Saturday, September 19, 2009

In a New York Times Magazine article about the writer Margaret Drabble that ran on September 13, 2009, there was a small picture of Drabble and her friend, the writer Edna O'Brien, standing around at a party in the 1970's. Looking at this picture gave me a whole other take of O'Brien's superb writing.

Edna O'Brien was gorgeous. Beautiful, a stunner. I almost gasped at her beauty looking at this thumb-high reproduction of a snapshot. (Margaret Drabble looked like reasonably attractive writer standing around at a party.)

If you could take dourness and skillfully cut it into a gleaming gem, that would be the view of human nature presented in Edna O'Brien's writing. We don't look good.

The writing is very well done and convincing. I have to rest after reading Edna O'Brien.

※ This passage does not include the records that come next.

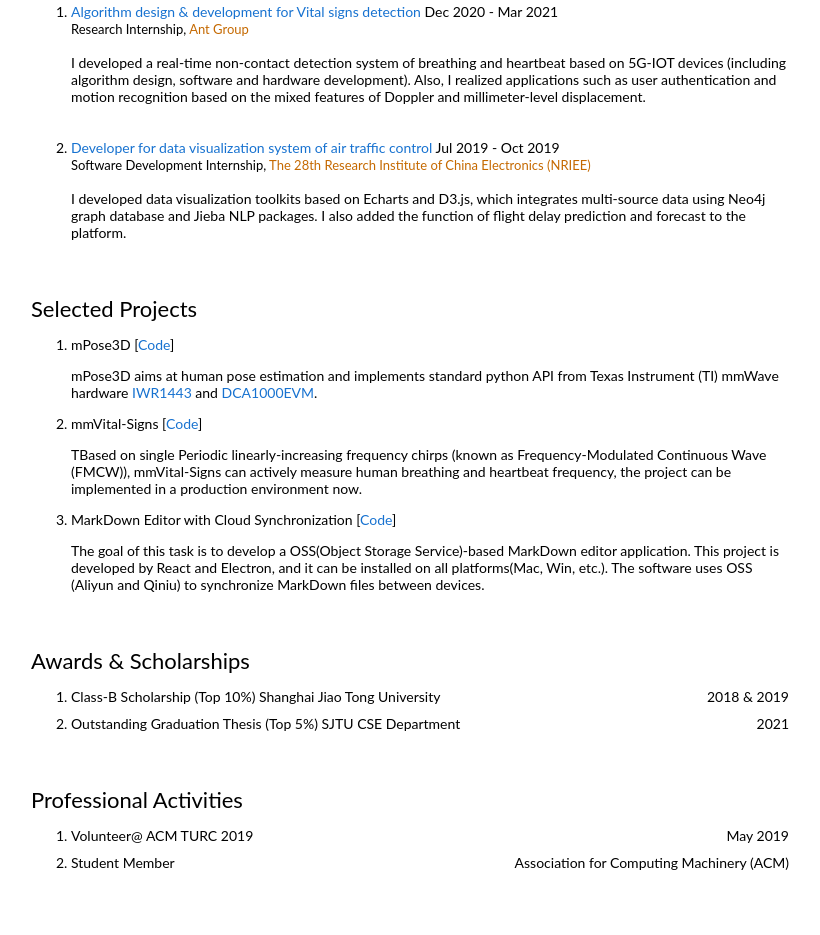
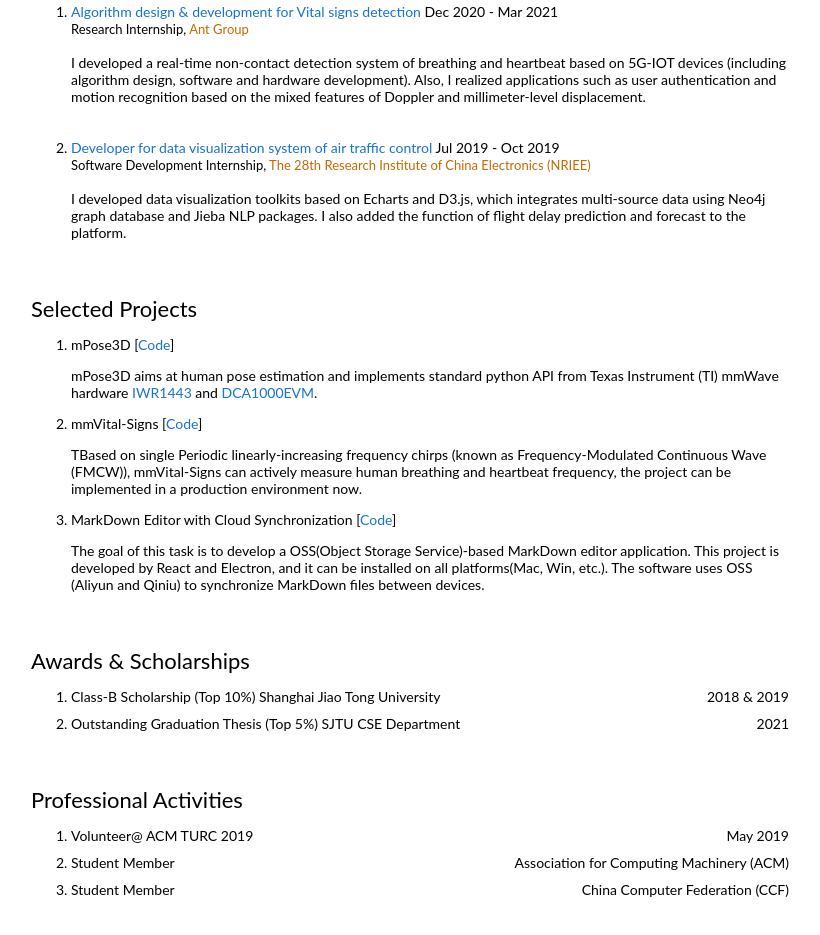
Before and after one commit to KylinC/profile, a plain HTML site: page index.html in a window 1280 px wide. Shown: the part 714-1649 px from the top of the page, without its empty margins (230-1050 px from the left). Before the commit the page ends 1628 px from the top, so only its background shows below. Drawn offline with Linux system fonts and the light colour scheme.

Commit message:
add ccf student member

```diff
--- a/index.html
+++ b/index.html
@@ -198,6 +198,10 @@
                     Student Member
                     <span class="align-right">Association for Computing Machinery (ACM)</span>
                   </li>
+                  <li class="li-margin">
+                    Student Member
+                    <span class="align-right">China Computer Federation (CCF)</span>
+                  </li>
                 </ol>
               </td>
             </tr>
```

Physical beauty doesn't bring out the best in human observers. It often evokes in people who see it something much like desperate, self-centered greed. A person walking around on planet Earth being beautiful has many chances to see the everyday yuck of how people are. Any writing by Edna O'Brien is a useful bucket of cold water on mushy mindedness.